» Problem to work on
Read the lines below, and copy any that contain the string "active".

» Input for this task
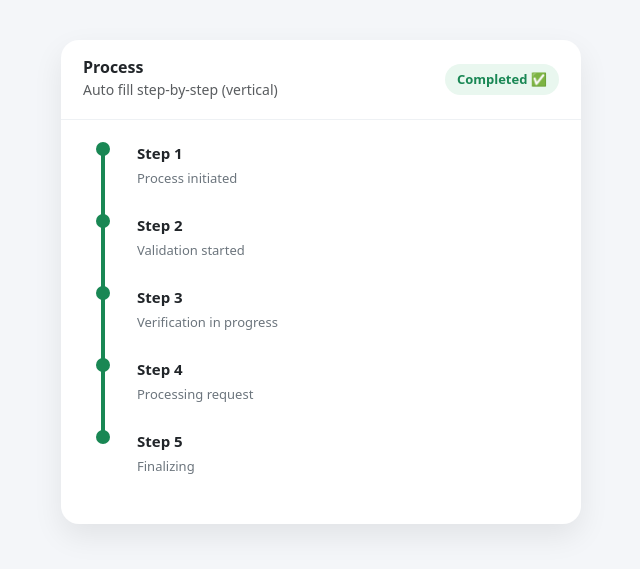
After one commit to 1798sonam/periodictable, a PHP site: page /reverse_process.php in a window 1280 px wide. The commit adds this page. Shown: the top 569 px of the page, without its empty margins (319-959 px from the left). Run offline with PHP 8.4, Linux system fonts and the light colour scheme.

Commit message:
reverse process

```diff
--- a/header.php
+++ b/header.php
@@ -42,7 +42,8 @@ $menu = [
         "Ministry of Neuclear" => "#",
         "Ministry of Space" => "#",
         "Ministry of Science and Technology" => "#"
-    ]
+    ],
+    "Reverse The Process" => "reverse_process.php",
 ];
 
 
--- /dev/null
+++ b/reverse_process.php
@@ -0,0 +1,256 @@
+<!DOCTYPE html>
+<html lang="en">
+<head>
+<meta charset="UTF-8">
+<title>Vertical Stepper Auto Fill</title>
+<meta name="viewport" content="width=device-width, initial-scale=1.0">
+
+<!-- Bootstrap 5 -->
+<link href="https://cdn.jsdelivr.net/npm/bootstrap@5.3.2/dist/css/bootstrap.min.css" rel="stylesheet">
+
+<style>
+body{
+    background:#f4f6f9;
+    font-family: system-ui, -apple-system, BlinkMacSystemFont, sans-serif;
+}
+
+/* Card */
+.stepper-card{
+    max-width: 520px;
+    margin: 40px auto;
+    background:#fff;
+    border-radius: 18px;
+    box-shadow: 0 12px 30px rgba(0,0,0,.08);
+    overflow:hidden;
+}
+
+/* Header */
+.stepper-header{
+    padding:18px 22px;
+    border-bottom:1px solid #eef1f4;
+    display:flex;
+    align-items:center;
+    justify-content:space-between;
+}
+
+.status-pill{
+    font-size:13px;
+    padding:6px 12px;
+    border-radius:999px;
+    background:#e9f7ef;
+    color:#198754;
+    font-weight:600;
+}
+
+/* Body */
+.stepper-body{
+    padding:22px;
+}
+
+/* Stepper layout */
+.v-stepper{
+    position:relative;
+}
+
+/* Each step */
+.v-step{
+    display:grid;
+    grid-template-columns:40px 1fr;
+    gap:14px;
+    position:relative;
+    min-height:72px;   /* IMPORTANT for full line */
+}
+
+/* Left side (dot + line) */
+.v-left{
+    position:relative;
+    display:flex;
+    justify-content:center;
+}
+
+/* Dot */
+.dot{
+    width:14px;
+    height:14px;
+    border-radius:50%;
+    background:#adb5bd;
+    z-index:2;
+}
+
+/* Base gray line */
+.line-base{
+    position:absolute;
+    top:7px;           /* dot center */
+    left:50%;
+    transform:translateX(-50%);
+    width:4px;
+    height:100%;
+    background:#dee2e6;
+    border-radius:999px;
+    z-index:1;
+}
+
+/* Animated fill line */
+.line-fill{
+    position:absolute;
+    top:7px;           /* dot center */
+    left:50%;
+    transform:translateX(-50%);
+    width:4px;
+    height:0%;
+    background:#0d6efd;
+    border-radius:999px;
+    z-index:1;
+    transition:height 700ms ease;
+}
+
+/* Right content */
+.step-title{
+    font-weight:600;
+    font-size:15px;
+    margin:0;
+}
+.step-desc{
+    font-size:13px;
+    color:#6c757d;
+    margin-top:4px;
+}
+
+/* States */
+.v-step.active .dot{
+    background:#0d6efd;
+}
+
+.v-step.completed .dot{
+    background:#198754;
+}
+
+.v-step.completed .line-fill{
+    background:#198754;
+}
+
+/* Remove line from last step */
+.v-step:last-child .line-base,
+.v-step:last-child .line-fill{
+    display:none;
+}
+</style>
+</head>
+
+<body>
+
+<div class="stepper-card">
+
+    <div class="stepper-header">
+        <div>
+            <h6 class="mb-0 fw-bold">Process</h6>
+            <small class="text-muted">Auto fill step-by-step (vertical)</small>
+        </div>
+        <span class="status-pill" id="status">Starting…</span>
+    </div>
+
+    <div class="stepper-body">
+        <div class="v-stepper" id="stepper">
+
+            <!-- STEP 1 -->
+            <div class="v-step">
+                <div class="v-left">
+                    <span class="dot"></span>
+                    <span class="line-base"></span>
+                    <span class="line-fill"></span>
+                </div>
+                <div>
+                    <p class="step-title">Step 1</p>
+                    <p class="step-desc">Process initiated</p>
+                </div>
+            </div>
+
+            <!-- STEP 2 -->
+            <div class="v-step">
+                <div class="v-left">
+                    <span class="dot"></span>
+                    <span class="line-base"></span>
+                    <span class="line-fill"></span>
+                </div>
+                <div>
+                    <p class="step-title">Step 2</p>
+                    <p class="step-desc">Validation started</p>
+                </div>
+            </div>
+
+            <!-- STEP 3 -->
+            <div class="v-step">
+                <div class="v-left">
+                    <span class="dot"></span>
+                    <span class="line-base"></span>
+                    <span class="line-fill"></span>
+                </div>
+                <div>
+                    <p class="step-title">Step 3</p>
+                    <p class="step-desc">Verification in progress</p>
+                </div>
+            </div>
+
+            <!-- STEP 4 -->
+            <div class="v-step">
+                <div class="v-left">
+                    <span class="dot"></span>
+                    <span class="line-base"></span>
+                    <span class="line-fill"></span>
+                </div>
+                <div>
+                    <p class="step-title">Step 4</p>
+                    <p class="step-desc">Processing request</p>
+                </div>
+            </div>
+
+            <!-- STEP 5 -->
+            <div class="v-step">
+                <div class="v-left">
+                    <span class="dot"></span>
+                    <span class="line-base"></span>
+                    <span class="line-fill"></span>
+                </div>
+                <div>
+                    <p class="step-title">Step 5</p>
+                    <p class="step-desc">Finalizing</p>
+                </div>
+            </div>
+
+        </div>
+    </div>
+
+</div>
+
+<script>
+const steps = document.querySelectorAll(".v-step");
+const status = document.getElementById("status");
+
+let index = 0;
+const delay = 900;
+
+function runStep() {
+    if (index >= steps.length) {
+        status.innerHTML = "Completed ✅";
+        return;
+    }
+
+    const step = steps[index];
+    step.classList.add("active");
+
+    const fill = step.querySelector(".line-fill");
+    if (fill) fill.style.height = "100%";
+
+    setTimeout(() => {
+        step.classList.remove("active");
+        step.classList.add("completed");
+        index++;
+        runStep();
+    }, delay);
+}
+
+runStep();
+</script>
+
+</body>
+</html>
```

» Output
+.v-step.active .dot{
+    step.classList.add("active");
+        step.classList.remove("active");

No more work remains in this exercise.